__WORK REQUEST__
Every line below needs to be returned exactly as written.
——
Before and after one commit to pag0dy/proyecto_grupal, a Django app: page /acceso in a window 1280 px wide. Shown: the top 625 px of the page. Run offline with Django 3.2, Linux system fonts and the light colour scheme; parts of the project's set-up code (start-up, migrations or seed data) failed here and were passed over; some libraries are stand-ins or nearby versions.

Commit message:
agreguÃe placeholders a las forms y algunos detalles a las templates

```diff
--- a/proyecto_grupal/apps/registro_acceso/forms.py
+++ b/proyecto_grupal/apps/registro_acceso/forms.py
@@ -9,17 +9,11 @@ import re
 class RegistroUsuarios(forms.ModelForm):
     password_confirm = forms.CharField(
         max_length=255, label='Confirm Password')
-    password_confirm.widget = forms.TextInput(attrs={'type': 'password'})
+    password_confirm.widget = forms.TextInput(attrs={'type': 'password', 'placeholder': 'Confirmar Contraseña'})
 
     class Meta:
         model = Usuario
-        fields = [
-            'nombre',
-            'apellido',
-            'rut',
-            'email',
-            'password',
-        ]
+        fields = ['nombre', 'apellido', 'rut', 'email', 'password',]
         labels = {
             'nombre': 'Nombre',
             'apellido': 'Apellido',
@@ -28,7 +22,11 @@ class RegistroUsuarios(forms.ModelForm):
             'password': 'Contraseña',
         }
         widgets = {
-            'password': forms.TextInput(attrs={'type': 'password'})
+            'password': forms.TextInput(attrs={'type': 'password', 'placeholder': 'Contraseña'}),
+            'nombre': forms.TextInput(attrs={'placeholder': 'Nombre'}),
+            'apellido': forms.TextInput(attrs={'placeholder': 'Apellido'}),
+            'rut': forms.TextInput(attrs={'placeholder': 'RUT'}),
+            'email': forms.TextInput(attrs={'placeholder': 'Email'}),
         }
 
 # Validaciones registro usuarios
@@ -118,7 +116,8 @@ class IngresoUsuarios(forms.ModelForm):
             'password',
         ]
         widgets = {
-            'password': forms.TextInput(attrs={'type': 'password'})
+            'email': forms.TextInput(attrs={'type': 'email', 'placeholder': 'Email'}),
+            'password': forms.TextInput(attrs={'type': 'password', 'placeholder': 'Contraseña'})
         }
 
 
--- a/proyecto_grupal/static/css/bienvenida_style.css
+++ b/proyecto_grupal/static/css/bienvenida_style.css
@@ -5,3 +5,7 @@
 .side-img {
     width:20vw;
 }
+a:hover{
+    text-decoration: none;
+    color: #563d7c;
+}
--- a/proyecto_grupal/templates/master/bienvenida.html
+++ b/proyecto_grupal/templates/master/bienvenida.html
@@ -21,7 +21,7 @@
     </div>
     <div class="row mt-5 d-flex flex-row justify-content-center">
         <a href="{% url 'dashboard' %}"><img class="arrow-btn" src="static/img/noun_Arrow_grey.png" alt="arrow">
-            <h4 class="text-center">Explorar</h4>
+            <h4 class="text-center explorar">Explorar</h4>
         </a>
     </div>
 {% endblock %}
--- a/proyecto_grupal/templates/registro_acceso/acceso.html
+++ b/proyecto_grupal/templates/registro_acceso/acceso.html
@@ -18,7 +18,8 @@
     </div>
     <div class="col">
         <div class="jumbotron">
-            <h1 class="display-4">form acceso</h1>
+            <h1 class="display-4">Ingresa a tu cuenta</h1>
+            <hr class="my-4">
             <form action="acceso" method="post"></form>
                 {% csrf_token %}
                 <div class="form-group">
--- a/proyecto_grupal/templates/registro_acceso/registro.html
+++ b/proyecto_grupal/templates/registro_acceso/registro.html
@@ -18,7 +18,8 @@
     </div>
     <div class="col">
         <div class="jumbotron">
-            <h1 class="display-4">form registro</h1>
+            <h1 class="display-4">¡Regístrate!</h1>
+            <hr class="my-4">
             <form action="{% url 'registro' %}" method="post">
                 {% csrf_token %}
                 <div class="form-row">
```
——
__RESULT__
Before and after one commit to pag0dy/proyecto_grupal, a Django app: page /acceso in a window 1280 px wide. Shown: the top 625 px of the page. Run offline with Django 3.2, Linux system fonts and the light colour scheme; parts of the project's set-up code (start-up, migrations or seed data) failed here and were passed over; some libraries are stand-ins or nearby versions.

Commit message:
agreguÃe placeholders a las forms y algunos detalles a las templates

```diff
--- a/proyecto_grupal/apps/registro_acceso/forms.py
+++ b/proyecto_grupal/apps/registro_acceso/forms.py
@@ -9,17 +9,11 @@ import re
 class RegistroUsuarios(forms.ModelForm):
     password_confirm = forms.CharField(
         max_length=255, label='Confirm Password')
-    password_confirm.widget = forms.TextInput(attrs={'type': 'password'})
+    password_confirm.widget = forms.TextInput(attrs={'type': 'password', 'placeholder': 'Confirmar Contraseña'})
 
     class Meta:
         model = Usuario
-        fields = [
-            'nombre',
-            'apellido',
-            'rut',
-            'email',
-            'password',
-        ]
+        fields = ['nombre', 'apellido', 'rut', 'email', 'password',]
         labels = {
             'nombre': 'Nombre',
             'apellido': 'Apellido',
@@ -28,7 +22,11 @@ class RegistroUsuarios(forms.ModelForm):
             'password': 'Contraseña',
         }
         widgets = {
-            'password': forms.TextInput(attrs={'type': 'password'})
+            'password': forms.TextInput(attrs={'type': 'password', 'placeholder': 'Contraseña'}),
+            'nombre': forms.TextInput(attrs={'placeholder': 'Nombre'}),
+            'apellido': forms.TextInput(attrs={'placeholder': 'Apellido'}),
+            'rut': forms.TextInput(attrs={'placeholder': 'RUT'}),
+            'email': forms.TextInput(attrs={'placeholder': 'Email'}),
         }
 
 # Validaciones registro usuarios
@@ -118,7 +116,8 @@ class IngresoUsuarios(forms.ModelForm):
             'password',
         ]
         widgets = {
-            'password': forms.TextInput(attrs={'type': 'password'})
+            'email': forms.TextInput(attrs={'type': 'email', 'placeholder': 'Email'}),
+            'password': forms.TextInput(attrs={'type': 'password', 'placeholder': 'Contraseña'})
         }
 
 
--- a/proyecto_grupal/static/css/bienvenida_style.css
+++ b/proyecto_grupal/static/css/bienvenida_style.css
@@ -5,3 +5,7 @@
 .side-img {
     width:20vw;
 }
+a:hover{
+    text-decoration: none;
+    color: #563d7c;
+}
--- a/proyecto_grupal/templates/master/bienvenida.html
+++ b/proyecto_grupal/templates/master/bienvenida.html
@@ -21,7 +21,7 @@
     </div>
     <div class="row mt-5 d-flex flex-row justify-content-center">
         <a href="{% url 'dashboard' %}"><img class="arrow-btn" src="static/img/noun_Arrow_grey.png" alt="arrow">
-            <h4 class="text-center">Explorar</h4>
+            <h4 class="text-center explorar">Explorar</h4>
         </a>
     </div>
 {% endblock %}
--- a/proyecto_grupal/templates/registro_acceso/acceso.html
+++ b/proyecto_grupal/templates/registro_acceso/acceso.html
@@ -18,7 +18,8 @@
     </div>
     <div class="col">
         <div class="jumbotron">
-            <h1 class="display-4">form acceso</h1>
+            <h1 class="display-4">Ingresa a tu cuenta</h1>
+            <hr class="my-4">
             <form action="acceso" method="post"></form>
                 {% csrf_token %}
                 <div class="form-group">
--- a/proyecto_grupal/templates/registro_acceso/registro.html
+++ b/proyecto_grupal/templates/registro_acceso/registro.html
@@ -18,7 +18,8 @@
     </div>
     <div class="col">
         <div class="jumbotron">
-            <h1 class="display-4">form registro</h1>
+            <h1 class="display-4">¡Regístrate!</h1>
+            <hr class="my-4">
             <form action="{% url 'registro' %}" method="post">
                 {% csrf_token %}
                 <div class="form-row">
```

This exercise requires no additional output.